Perhaps those ski resorts praying for snow need a mascot. Enter the Snow Babies—classic porcelain figurines first made in the late 19th century. The tiny figures ride sleds, play with polar bears, and cavort in the snow. They were so charming that no one could buy just one—they were born to be collectibles.
If they look good enough to eat, that results from their edible sugar candy prototypes. Called zucker puppen in Germany, they were used as holiday decorations, children’s treats and cake toppers. A German confectioner saw the advantage in re-creating the popular sugar ornaments as bisque porcelain figurines, which could be played with long after the cake had been consumed.
Porzellanfabrik Hertwig & Co. in the Thuringia area of Germany was among the first to begin making snow baby figures in the 1890s. The snowy icing or fur effect on the surface was created by rolling the damp models in crushed bisque before firing. Collectors particularly prize the examples made before World War I, which share the high quality and attention to detail embodied in good German dolls of the period.
Some of the early German examples stand 5 or more inches and are jointed like dolls. Later snow babies, made between the World Wars, were smaller in scale—1 to 3 inches high. Japan manufactured its own versions of the small figures, which proved equally popular with the public.

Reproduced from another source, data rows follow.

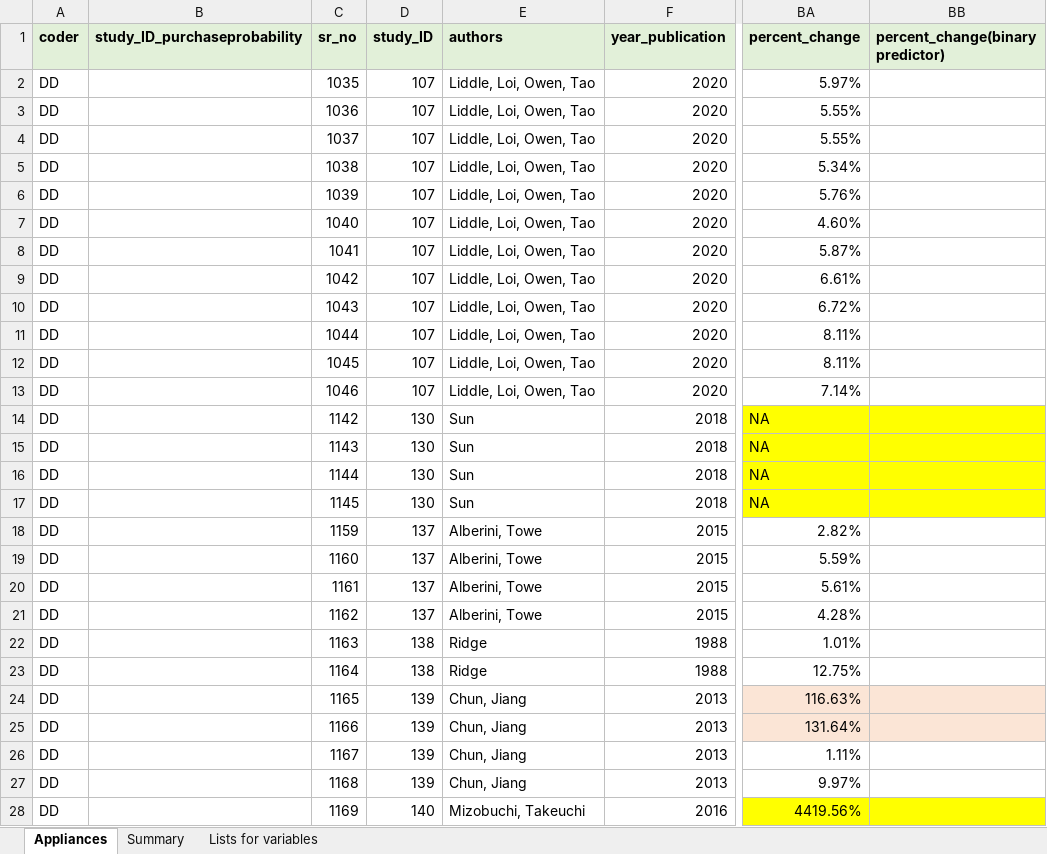
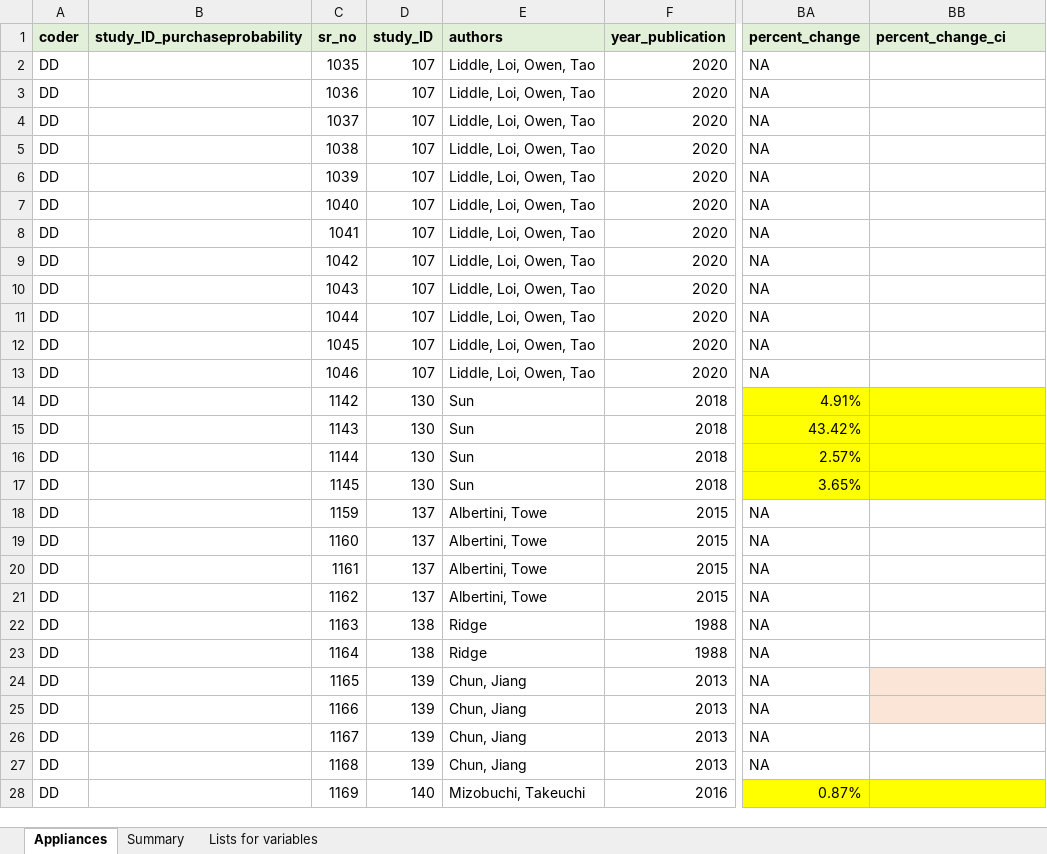
Before and after one commit to di-danilenko/appliances_interventions, an Excel workbook: appliances_usage.xlsx, sheet Appliances, drawn as a sheet; only a part is shown, gaps mark what is left out; values as stored, in another font and other column widths than the file's, no borders; conditional formats not drawn; the diff covers the shown part only; the diff names each change by its address in the sheet, - before the commit and + after, or states it on an @@ line.

```diff
--- a/appliances_usage.xlsx (sheet Appliances)
+++ b/appliances_usage.xlsx (sheet Appliances)
-BB1: percent_change(binary predictor)
+BB1: percent_change_ci
-BA2 (percent_change): 5.97%
+BA2 (percent_change): NA
-BA3:BA4 (percent_change): 5.55%
+BA3:BA4 (percent_change): NA
-BA5 (percent_change): 5.34%
+BA5 (percent_change): NA
-BA6 (percent_change): 5.76%
+BA6 (percent_change): NA
-BA7 (percent_change): 4.60%
+BA7 (percent_change): NA
-BA8 (percent_change): 5.87%
+BA8 (percent_change): NA
-BA9 (percent_change): 6.61%
+BA9 (percent_change): NA
-BA10 (percent_change): 6.72%
+BA10 (percent_change): NA
-BA11:BA12 (percent_change): 8.11%
+BA11:BA12 (percent_change): NA
-BA13 (percent_change): 7.14%
+BA13 (percent_change): NA
-BA14 (percent_change): NA
+BA14 (percent_change): 4.91%
-BA15 (percent_change): NA
+BA15 (percent_change): 43.42%
-BA16 (percent_change): NA
+BA16 (percent_change): 2.57%
-BA17 (percent_change): NA
+BA17 (percent_change): 3.65%
-E18:E21 (authors): Alberini, Towe
+E18:E21 (authors): Albertini, Towe
-BA18 (percent_change): 2.82%
+BA18 (percent_change): NA
-BA19 (percent_change): 5.59%
+BA19 (percent_change): NA
-BA20 (percent_change): 5.61%
+BA20 (percent_change): NA
-BA21 (percent_change): 4.28%
+BA21 (percent_change): NA
-BA22 (percent_change): 1.01%
+BA22 (percent_change): NA
-BA23 (percent_change): 12.75%
+BA23 (percent_change): NA
-BA24 (percent_change): 116.63%
+BA24 (percent_change): NA
-BA24:BA25 fill: #FBE5D6
+BA24:BA25 fill: none
-BA25 (percent_change): 131.64%
+BA25 (percent_change): NA
-BA26 (percent_change): 1.11%
+BA26 (percent_change): NA
-BA27 (percent_change): 9.97%
+BA27 (percent_change): NA
-BA28 (percent_change): 4419.56%
+BA28 (percent_change): 0.87%
```
Also changed, not shown: 18 edited cells and cell formats elsewhere in this sheet, sheet Lists for variables, formulas that keep their value, 11 other files.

Although collectors look for good detail and skillful painting, the most delightful aspect of snow babies is the variety of activities they pursue. Since they seem to live near the North Pole, remarkably tame polar bears became playmates. At other times, seals balance balls and huskies pull the babies’ sleighs.
Forget the Meissen monkeys—snow baby bands with horns, drums and accordions are easy to assemble. Above all, the babies love sledding, and there are hundreds of variations on the theme. Turn-of-the-century families bought thousands of the small figures to display on mantels and surround the dollhouse.
Snow babies occasionally were tied to current events of the period. In the early years of the 20th century, the race to reach the North Pole garnered the same headlines as the mid-century race to the moon. Explorers Robert Peary and Frederick Cook both claimed first prize in the polar competition, and it was difficult to verify their journeys. Not surprisingly, one German factory brought out a porcelain figure of the two big mustachioed snow “babies” scrambling toward the pole.
Collectors will find more information in Snow Babies & Friends by Lisa Mullins Bishop, a December 1999 article in Early American Homes, which was used as a source for this column. That story was illustrated with figures from the collection of Linda Vining, examples from which were sold in “A Toy Feast” auction of November 2005 at Bertoias in Vineland, N.J.
In that auction, the unusual Peary-Cook group brought $2,475 over a $1,000-$1,300 estimate, a high price which reflects its news-of-the-day importance. Another lot with two traditional snow babies planting the American flag on the North Pole sold for $330.
Normally, snow babies engaged in the most interesting activities sell in the $100-$200 range. The figurines are frequently offered in group lots, and a large collection can be formed quickly for a modest investment. Many of the post-World War I figures have details added in colored paint after firing, so check carefully for wear and chipping.
While snow babies commonly show up in winter auctions, the best buys may turn up at sales and shows out of season. The tumbling, laughing figures are still perfect for their original purpose. Use them to decorate cakes and table settings when the weather is icy cold outside.
For more images of these figures at play, see Snow Babies, Santas and Elves: Collecting Christmas Bisque Figures by Mary Morrison, published by Schiffer Books.
ADDITIONAL IMAGES OF NOTE